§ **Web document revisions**
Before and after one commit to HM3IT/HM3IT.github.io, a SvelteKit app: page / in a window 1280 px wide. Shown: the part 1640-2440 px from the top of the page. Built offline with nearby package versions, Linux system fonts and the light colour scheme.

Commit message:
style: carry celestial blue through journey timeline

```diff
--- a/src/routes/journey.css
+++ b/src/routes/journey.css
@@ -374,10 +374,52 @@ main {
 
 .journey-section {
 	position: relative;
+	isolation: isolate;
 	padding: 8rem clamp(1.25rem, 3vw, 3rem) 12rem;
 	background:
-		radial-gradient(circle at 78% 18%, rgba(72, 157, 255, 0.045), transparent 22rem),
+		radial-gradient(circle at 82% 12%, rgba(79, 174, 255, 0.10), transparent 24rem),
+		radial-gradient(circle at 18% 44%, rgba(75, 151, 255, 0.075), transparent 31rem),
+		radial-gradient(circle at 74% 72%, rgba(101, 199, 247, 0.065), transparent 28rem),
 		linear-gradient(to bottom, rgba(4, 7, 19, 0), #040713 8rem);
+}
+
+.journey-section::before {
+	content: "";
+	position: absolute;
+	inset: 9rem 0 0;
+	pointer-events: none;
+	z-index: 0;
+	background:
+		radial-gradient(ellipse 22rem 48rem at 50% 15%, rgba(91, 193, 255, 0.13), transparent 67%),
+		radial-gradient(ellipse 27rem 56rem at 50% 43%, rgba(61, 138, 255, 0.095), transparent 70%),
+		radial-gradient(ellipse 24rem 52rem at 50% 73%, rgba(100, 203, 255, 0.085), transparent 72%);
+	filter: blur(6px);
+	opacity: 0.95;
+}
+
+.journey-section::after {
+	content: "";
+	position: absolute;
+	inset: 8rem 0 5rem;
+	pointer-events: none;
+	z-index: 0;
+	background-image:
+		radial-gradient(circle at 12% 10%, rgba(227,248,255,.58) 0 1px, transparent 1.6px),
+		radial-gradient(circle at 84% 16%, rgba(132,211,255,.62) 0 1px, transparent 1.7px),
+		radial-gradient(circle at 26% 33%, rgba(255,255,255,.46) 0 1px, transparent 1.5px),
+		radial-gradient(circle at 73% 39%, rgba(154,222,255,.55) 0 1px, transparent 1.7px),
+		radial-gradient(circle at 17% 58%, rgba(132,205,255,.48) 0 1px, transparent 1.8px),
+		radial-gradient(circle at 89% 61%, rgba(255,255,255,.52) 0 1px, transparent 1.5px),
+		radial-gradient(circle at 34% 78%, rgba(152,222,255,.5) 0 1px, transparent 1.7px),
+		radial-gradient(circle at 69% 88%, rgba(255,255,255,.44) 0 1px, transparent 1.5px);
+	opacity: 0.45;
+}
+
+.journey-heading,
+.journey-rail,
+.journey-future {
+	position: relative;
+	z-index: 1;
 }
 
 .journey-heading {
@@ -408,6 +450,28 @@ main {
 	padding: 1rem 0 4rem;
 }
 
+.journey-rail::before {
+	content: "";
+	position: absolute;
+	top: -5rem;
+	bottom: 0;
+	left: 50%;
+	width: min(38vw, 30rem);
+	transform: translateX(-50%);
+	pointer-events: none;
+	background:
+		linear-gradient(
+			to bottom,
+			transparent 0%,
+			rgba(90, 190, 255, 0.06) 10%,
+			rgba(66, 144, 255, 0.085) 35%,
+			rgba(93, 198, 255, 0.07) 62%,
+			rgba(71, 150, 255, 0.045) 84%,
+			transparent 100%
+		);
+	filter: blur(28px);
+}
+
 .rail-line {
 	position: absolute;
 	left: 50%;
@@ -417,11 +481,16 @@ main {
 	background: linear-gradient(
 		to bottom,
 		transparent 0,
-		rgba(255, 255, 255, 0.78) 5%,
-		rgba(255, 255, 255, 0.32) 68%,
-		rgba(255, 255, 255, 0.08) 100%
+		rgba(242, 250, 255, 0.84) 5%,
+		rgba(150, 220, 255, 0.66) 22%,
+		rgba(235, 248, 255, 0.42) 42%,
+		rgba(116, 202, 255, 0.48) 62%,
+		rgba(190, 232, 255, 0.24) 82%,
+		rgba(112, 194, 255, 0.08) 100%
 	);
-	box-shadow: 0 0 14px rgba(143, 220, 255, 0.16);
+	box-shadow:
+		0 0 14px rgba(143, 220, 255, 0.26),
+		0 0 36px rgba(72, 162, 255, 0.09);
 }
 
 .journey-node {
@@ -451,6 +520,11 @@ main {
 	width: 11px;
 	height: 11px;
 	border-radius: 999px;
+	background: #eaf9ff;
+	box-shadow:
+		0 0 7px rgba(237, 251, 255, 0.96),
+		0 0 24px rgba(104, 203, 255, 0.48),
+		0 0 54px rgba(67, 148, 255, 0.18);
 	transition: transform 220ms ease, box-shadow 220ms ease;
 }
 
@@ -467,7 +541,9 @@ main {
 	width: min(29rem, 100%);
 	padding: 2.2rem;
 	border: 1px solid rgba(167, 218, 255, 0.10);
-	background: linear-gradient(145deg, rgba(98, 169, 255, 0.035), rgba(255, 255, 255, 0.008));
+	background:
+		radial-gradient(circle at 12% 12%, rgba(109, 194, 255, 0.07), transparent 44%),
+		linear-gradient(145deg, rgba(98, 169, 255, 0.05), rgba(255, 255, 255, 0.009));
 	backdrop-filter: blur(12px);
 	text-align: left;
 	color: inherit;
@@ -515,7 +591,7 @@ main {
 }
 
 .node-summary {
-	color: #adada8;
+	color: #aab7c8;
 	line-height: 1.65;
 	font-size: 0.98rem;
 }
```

§ **Task to carry out**
Reproduce the data shown above in its entirety, keeping each word as it is.

§ **Your response**
Before and after one commit to HM3IT/HM3IT.github.io, a SvelteKit app: page / in a window 1280 px wide. Shown: the part 1640-2440 px from the top of the page. Built offline with nearby package versions, Linux system fonts and the light colour scheme.

Commit message:
style: carry celestial blue through journey timeline

```diff
--- a/src/routes/journey.css
+++ b/src/routes/journey.css
@@ -374,10 +374,52 @@ main {
 
 .journey-section {
 	position: relative;
+	isolation: isolate;
 	padding: 8rem clamp(1.25rem, 3vw, 3rem) 12rem;
 	background:
-		radial-gradient(circle at 78% 18%, rgba(72, 157, 255, 0.045), transparent 22rem),
+		radial-gradient(circle at 82% 12%, rgba(79, 174, 255, 0.10), transparent 24rem),
+		radial-gradient(circle at 18% 44%, rgba(75, 151, 255, 0.075), transparent 31rem),
+		radial-gradient(circle at 74% 72%, rgba(101, 199, 247, 0.065), transparent 28rem),
 		linear-gradient(to bottom, rgba(4, 7, 19, 0), #040713 8rem);
+}
+
+.journey-section::before {
+	content: "";
+	position: absolute;
+	inset: 9rem 0 0;
+	pointer-events: none;
+	z-index: 0;
+	background:
+		radial-gradient(ellipse 22rem 48rem at 50% 15%, rgba(91, 193, 255, 0.13), transparent 67%),
+		radial-gradient(ellipse 27rem 56rem at 50% 43%, rgba(61, 138, 255, 0.095), transparent 70%),
+		radial-gradient(ellipse 24rem 52rem at 50% 73%, rgba(100, 203, 255, 0.085), transparent 72%);
+	filter: blur(6px);
+	opacity: 0.95;
+}
+
+.journey-section::after {
+	content: "";
+	position: absolute;
+	inset: 8rem 0 5rem;
+	pointer-events: none;
+	z-index: 0;
+	background-image:
+		radial-gradient(circle at 12% 10%, rgba(227,248,255,.58) 0 1px, transparent 1.6px),
+		radial-gradient(circle at 84% 16%, rgba(132,211,255,.62) 0 1px, transparent 1.7px),
+		radial-gradient(circle at 26% 33%, rgba(255,255,255,.46) 0 1px, transparent 1.5px),
+		radial-gradient(circle at 73% 39%, rgba(154,222,255,.55) 0 1px, transparent 1.7px),
+		radial-gradient(circle at 17% 58%, rgba(132,205,255,.48) 0 1px, transparent 1.8px),
+		radial-gradient(circle at 89% 61%, rgba(255,255,255,.52) 0 1px, transparent 1.5px),
+		radial-gradient(circle at 34% 78%, rgba(152,222,255,.5) 0 1px, transparent 1.7px),
+		radial-gradient(circle at 69% 88%, rgba(255,255,255,.44) 0 1px, transparent 1.5px);
+	opacity: 0.45;
+}
+
+.journey-heading,
+.journey-rail,
+.journey-future {
+	position: relative;
+	z-index: 1;
 }
 
 .journey-heading {
@@ -408,6 +450,28 @@ main {
 	padding: 1rem 0 4rem;
 }
 
+.journey-rail::before {
+	content: "";
+	position: absolute;
+	top: -5rem;
+	bottom: 0;
+	left: 50%;
+	width: min(38vw, 30rem);
+	transform: translateX(-50%);
+	pointer-events: none;
+	background:
+		linear-gradient(
+			to bottom,
+			transparent 0%,
+			rgba(90, 190, 255, 0.06) 10%,
+			rgba(66, 144, 255, 0.085) 35%,
+			rgba(93, 198, 255, 0.07) 62%,
+			rgba(71, 150, 255, 0.045) 84%,
+			transparent 100%
+		);
+	filter: blur(28px);
+}
+
 .rail-line {
 	position: absolute;
 	left: 50%;
@@ -417,11 +481,16 @@ main {
 	background: linear-gradient(
 		to bottom,
 		transparent 0,
-		rgba(255, 255, 255, 0.78) 5%,
-		rgba(255, 255, 255, 0.32) 68%,
-		rgba(255, 255, 255, 0.08) 100%
+		rgba(242, 250, 255, 0.84) 5%,
+		rgba(150, 220, 255, 0.66) 22%,
+		rgba(235, 248, 255, 0.42) 42%,
+		rgba(116, 202, 255, 0.48) 62%,
+		rgba(190, 232, 255, 0.24) 82%,
+		rgba(112, 194, 255, 0.08) 100%
 	);
-	box-shadow: 0 0 14px rgba(143, 220, 255, 0.16);
+	box-shadow:
+		0 0 14px rgba(143, 220, 255, 0.26),
+		0 0 36px rgba(72, 162, 255, 0.09);
 }
 
 .journey-node {
@@ -451,6 +520,11 @@ main {
 	width: 11px;
 	height: 11px;
 	border-radius: 999px;
+	background: #eaf9ff;
+	box-shadow:
+		0 0 7px rgba(237, 251, 255, 0.96),
+		0 0 24px rgba(104, 203, 255, 0.48),
+		0 0 54px rgba(67, 148, 255, 0.18);
 	transition: transform 220ms ease, box-shadow 220ms ease;
 }
 
@@ -467,7 +541,9 @@ main {
 	width: min(29rem, 100%);
 	padding: 2.2rem;
 	border: 1px solid rgba(167, 218, 255, 0.10);
-	background: linear-gradient(145deg, rgba(98, 169, 255, 0.035), rgba(255, 255, 255, 0.008));
+	background:
+		radial-gradient(circle at 12% 12%, rgba(109, 194, 255, 0.07), transparent 44%),
+		linear-gradient(145deg, rgba(98, 169, 255, 0.05), rgba(255, 255, 255, 0.009));
 	backdrop-filter: blur(12px);
 	text-align: left;
 	color: inherit;
@@ -515,7 +591,7 @@ main {
 }
 
 .node-summary {
-	color: #adada8;
+	color: #aab7c8;
 	line-height: 1.65;
 	font-size: 0.98rem;
 }
```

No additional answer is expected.